The Federal Financial Institutions Examinations Council (FFIEC) has issued a rare warning to banks on destructive new malware tools that are being used by attackers to compromise data and render critical systems inoperable.
In a separate alert, the interagency council that develops standards for federal oversight of financial institutions also warned of targeted cyberattacks seeking to steal the online login credentials used by bank employees to access critical systems and data.
It’s unclear whether the alerts were prompted by any specific incidents or were driven by broader concerns about targeted attacks against banks and other financial services institutions. Last year’s cyberattack on JPMorgan Chase, which exposed the data of an estimated 83 million banking customers, has spawned considerable worries about sophisticated malware tools being used to breach financial services networks.
One example of such tools is the Dyre banking Trojan, which first started circulating last June and has since been used in attacks against Citigroup, Chase, the Royal Bank of Scotland and Bank of America. IBM recently identified a variant of the tool being used in a campaign dubbed “Dyre Wolf,” which has already resulted in more than $1 million being siphoned out of corporate bank accounts.
Variety of Risks From Malware
The FFIEC’s alert on malware tools does not name any specific threats but noted that financial institutions faced a variety of risks from them, including financial loss, operational disruption, fraud and reputational damage.
The alert highlighted the targeted social engineering tactics being used by attackers to infect banking systems and noted how malicious software could be introduced via rogue attachments in phishing emails, through watering hole attacks or by connecting external devices such as USB drives to systems containing sensitive data.
“Once introduced, destructive malware may be further distributed through compromised enterprise system management technologies,” the alert said.
The FFIEC urged financial institutions to include cyberattacks in the list of eventualities for which they must prepare when developing business continuity and disaster recovery plans. Data recovery strategies should address the potential for corrupted data to be replicated on backup systems as the result of simultaneous attacks on backup centers, it cautioned.

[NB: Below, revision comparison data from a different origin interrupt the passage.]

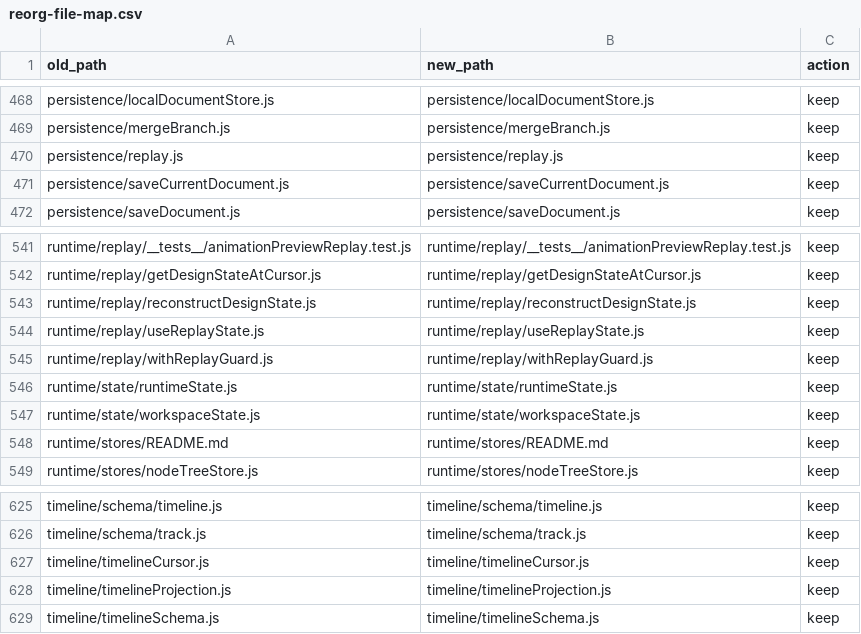
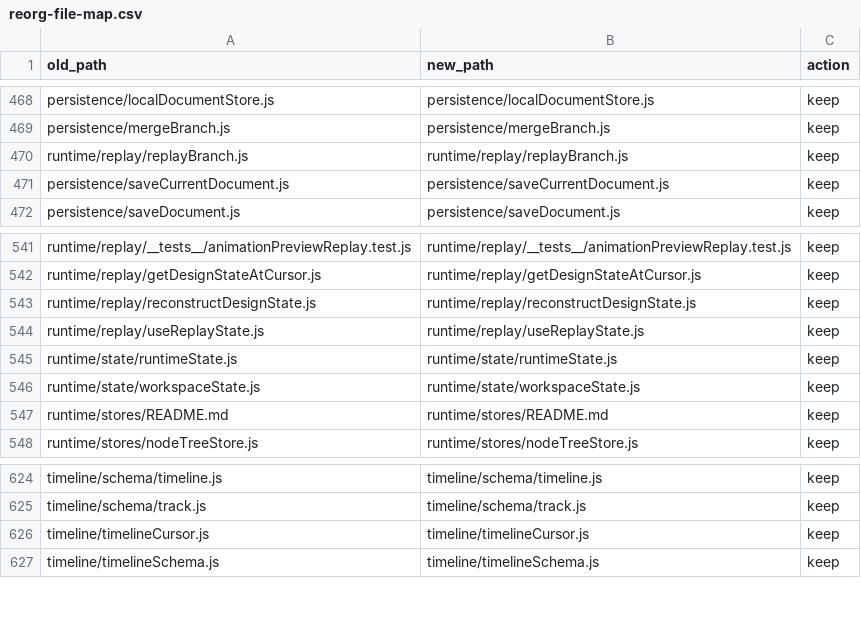
Before and after one commit to Endeley/Dropple-Os, a CSV file: docs/migrations/reorg-file-map.csv, drawn as a sheet; only a part is shown, gaps mark what is left out.

Commit message:
feat(architecture): close constitutional model and unify canonical truth paths
- enforced single structural axis (core → infrastructure → runtime → workspace → ui → product)
- sealed mutation funnel (dispatcher-only applyEvent/reducers)
- unified replay under dispatcher
- consolidated projection to single entry point
- removed withReplayGuard (no-op)
- expanded explicit layer governance
- architecture health 100/100

```diff
--- a/docs/migrations/reorg-file-map.csv
+++ b/docs/migrations/reorg-file-map.csv
@@ -469,3 +469,3 @@ persistence/localDocumentStore.js,persistence/localDocumentStore.js,keep
 persistence/mergeBranch.js,persistence/mergeBranch.js,keep
-persistence/replay.js,persistence/replay.js,keep
+runtime/replay/replayBranch.js,runtime/replay/replayBranch.js,keep
 persistence/saveCurrentDocument.js,persistence/saveCurrentDocument.js,keep
@@ -544,3 +544,2 @@ runtime/replay/reconstructDesignState.js,runtime/replay/reconstructDesignState.j
 runtime/replay/useReplayState.js,runtime/replay/useReplayState.js,keep
-runtime/replay/withReplayGuard.js,runtime/replay/withReplayGuard.js,keep
 runtime/state/runtimeState.js,runtime/state/runtimeState.js,keep
@@ -627,3 +626,2 @@ timeline/schema/track.js,timeline/schema/track.js,keep
 timeline/timelineCursor.js,timeline/timelineCursor.js,keep
-timeline/timelineProjection.js,timeline/timelineProjection.js,keep
 timeline/timelineSchema.js,timeline/timelineSchema.js,keep
```
Also changed, not shown: 24 other files.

The FFIEC alert provides a checklist of items for mitigating malware-borne threats, but it stressed that none of them represent new regulatory requirements for banks. The recommendations include measures such as network segmentation, air gapping, hard backups, data encryption, access controls, continuous monitoring and ongoing risk assessments.
In keeping with the recent emphasis on threat information sharing, the FFIEC also urged banking institutions to cooperate with each other to identify, respond to and mitigate targeted security threats.
Meanwhile, the council’s separate alert on credential theft warned banks to be on the lookout for phishing, malvertising, watering hole and Web-based attacks that are designed to steal usernames and passwords to critical customer and employee accounts. Stolen credentials are widely stored in underground forums and provide attackers with a way to take over accounts and commit identity theft.
Credential theft presents two distinct risks. Stolen customer data allows attackers to access their online banking accounts and steal money from them, while stolen employee data provides access to critical internal systems.
“System credentials may be targeted directly through vulnerabilities in authentication systems or indirectly by compromising the credentials of trusted third parties,” the FFIEC said.
Many of the recommendations the FFIEC had for mitigating the risk of credential theft were the same as its recommendations for protecting against malware threats. However, banks should also review their access and permissions to critical systems on a regular basis, restrict the number of people with privileged access, implement strong password management policies and regularly patch systems.